I really learned the idea of sharpening my networking skills; a lot of it has to do with my experience at Georgia and that it is such a large community. Georgia was a microcosm of the entrepreneurial world where people are all looking for their place and role in the world – it’s allowed me to connect and build community with other entrepreneurs.

  1. What’s your favorite pair of socks right now?

My favorite pair is planetariums; it has a bunch of stars and planets on it – so I am nerd at heart.

  1. What do you enjoy about being an entrepreneur?

I love being able to employ hard-working and talented people, and I love the idea of being able to create something that people love, use, and enjoy. That you can really shape your own future and brighten other peoples’ lives along the way is humbling and exciting.

  1. What do you think are some of the values that have made you successful or what do you value as a company?

Our motto and our words to live by are “elevate the everyday, every month.” We want both our members and our employees to have a great experience – we strive to make the everyday extraordinary. We aren’t saving the world, but we are making really great socks. And if we can make everything a little bit better, that’s our goal. We really strive to make the mundane a little more magical.

  1. Do you have any advice for future Bulldog entrepreneurs? 
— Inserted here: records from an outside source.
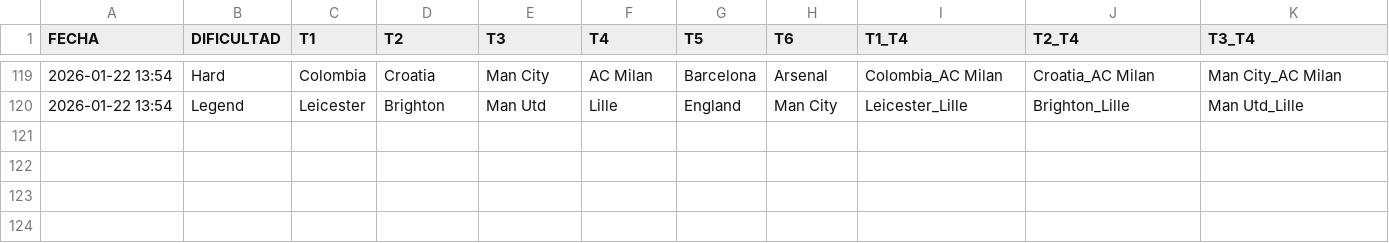
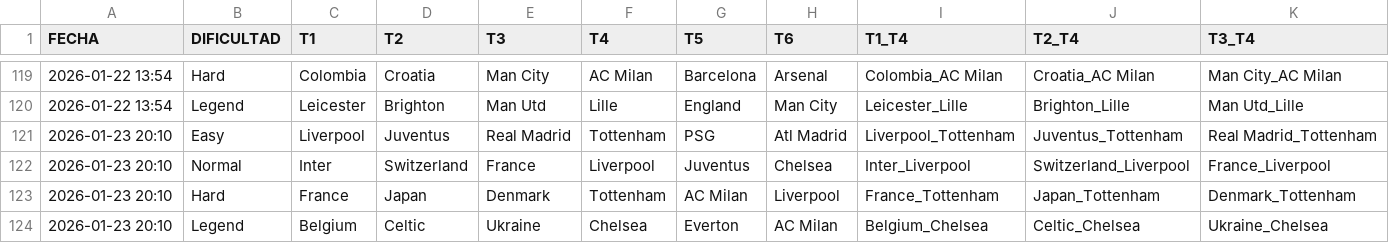
Before and after one commit to candelamtx32/scraping_futbol11, a CSV file: historial_grid.csv, drawn as a sheet; only a part is shown, gaps mark what is left out; rows hold the shown columns only; the diff names each change by its address in the sheet, - before the commit and + after, or states it on an @@ line.

```diff
--- a/historial_grid.csv
+++ b/historial_grid.csv
+row 121: 2026-01-23 20:10 | Easy | Liverpool | Juventus | Real Madrid | Tottenham | PSG | Atl Madrid | Liverpool_Tottenham | Juventus_Tottenham | Real Madrid_Tottenham
+row 122: 2026-01-23 20:10 | Normal | Inter | Switzerland | France | Liverpool | Juventus | Chelsea | Inter_Liverpool | Switzerland_Liverpool | France_Liverpool
+row 123: 2026-01-23 20:10 | Hard | France | Japan | Denmark | Tottenham | AC Milan | Liverpool | France_Tottenham | Japan_Tottenham | Denmark_Tottenham
+row 124: 2026-01-23 20:10 | Legend | Belgium | Celtic | Ukraine | Chelsea | Everton | AC Milan | Belgium_Chelsea | Celtic_Chelsea | Ukraine_Chelsea
```
Also changed, not shown: historial_connections.csv, historial_dificil.csv, 3 other files.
Luckily, you have a leg up if you are going to the University of Georgia. I want to borrow from Nike and say “Just Do It.” There are risks and you’re going to have convince yourself, but you just have to start. Starting is the hardest part. Odds are you will fail, but you can’t let it stop your dreams. Focus on the bigger pictures and get going – if you’re smart and a savvy, hungry person, you will make it work.

Maria Taylor shares her experiences with future leaders

Maria Taylor (ABJ ’09, MBA ’13) is an alumna who models what it means to be committed to the University of Georgia. Most recently, Maria participated in the Terry Leadership Speaker Series where she shared her wisdom and experiences with UGA students 

A breakthrough reporter on the national stage, Maria became the first black female to co-host ESPN’s College Gameday, and she is currently in her second season. Maria has a passion for developing leaders–whether it is through her charity, The Winning Edge Leadership Academy, or by serving on the Grady Society Alumni Board 

As a double Dawg, Maria earned her bachelor’s degree in broadcast news in 2009, and her MBA in 2013. She was a student athlete in two sports: basketball and volleyball. During the Terry event in the UGA Chapel, Maria was interviewed by Kendall Kazor (BBA ’19), a fellow UGA volleyball alumna.

Opportunities are nearly endless for graduates to return to campus–like Maria–and share their advice and experiences with fellow students. Interested? The UGA Alumni Association can help connect you with the right person on campus.